**WHAT YOU WILL DO:** Scan the data below. Pull out each line where "sheet" occurs.

Edit tracking data:
◆ ◆ ◆ ◆ ◆ ◆ ◆

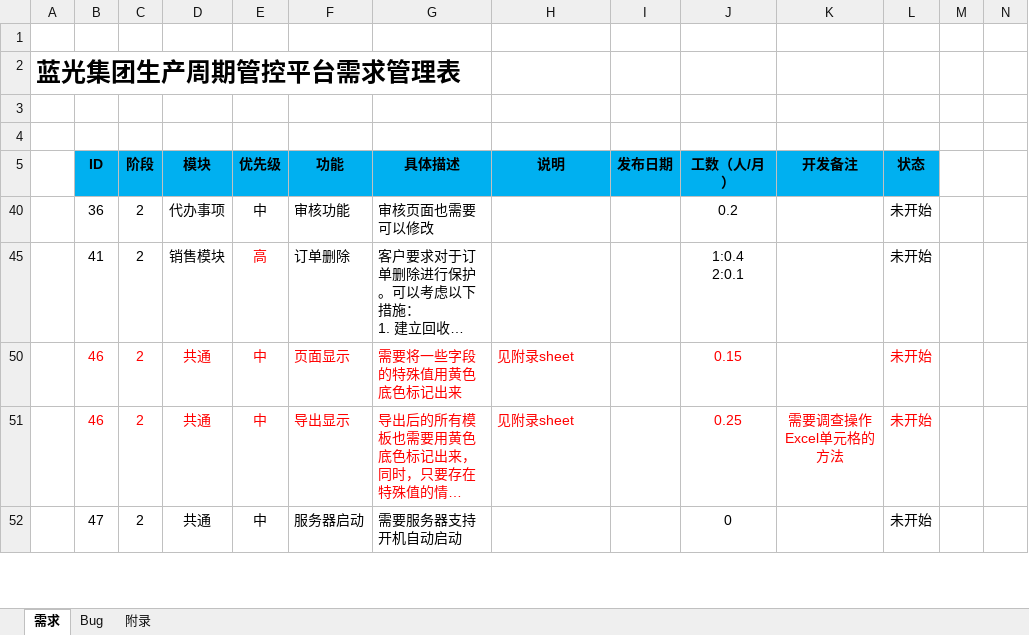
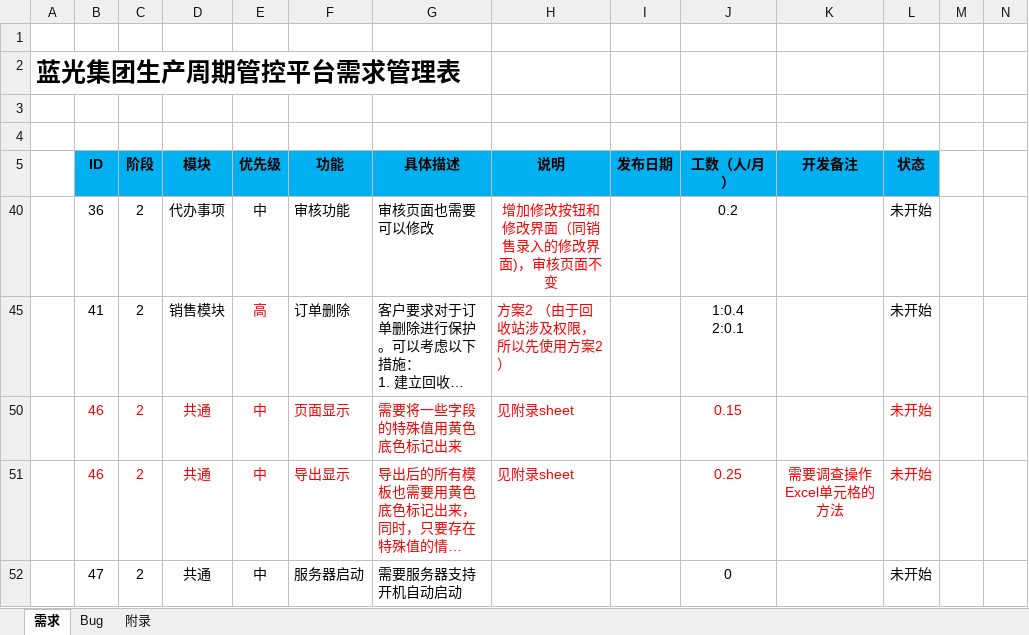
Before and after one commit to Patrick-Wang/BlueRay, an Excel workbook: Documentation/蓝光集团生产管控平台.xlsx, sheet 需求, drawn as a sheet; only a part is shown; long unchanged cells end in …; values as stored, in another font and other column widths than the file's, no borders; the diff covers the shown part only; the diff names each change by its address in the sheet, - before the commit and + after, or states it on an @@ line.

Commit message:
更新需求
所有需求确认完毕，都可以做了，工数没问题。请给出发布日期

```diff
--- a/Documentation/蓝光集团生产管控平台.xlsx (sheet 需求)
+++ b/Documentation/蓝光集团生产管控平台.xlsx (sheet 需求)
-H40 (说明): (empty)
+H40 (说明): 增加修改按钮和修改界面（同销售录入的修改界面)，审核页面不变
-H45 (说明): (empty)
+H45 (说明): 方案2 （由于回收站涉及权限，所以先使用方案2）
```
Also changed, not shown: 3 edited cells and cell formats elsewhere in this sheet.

◆ ◆ ◆ ◆ ◆ ◆ ◆

**YOUR SOLUTION:**
Before and after one commit to Patrick-Wang/BlueRay, an Excel workbook: Documentation/蓝光集团生产管控平台.xlsx, sheet 需求, drawn as a sheet; only a part is shown; long unchanged cells end in …; values as stored, in another font and other column widths than the file's, no borders; the diff covers the shown part only; the diff names each change by its address in the sheet, - before the commit and + after, or states it on an @@ line.
--- a/Documentation/蓝光集团生产管控平台.xlsx (sheet 需求)
+++ b/Documentation/蓝光集团生产管控平台.xlsx (sheet 需求)
Also changed, not shown: 3 edited cells and cell formats elsewhere in this sheet.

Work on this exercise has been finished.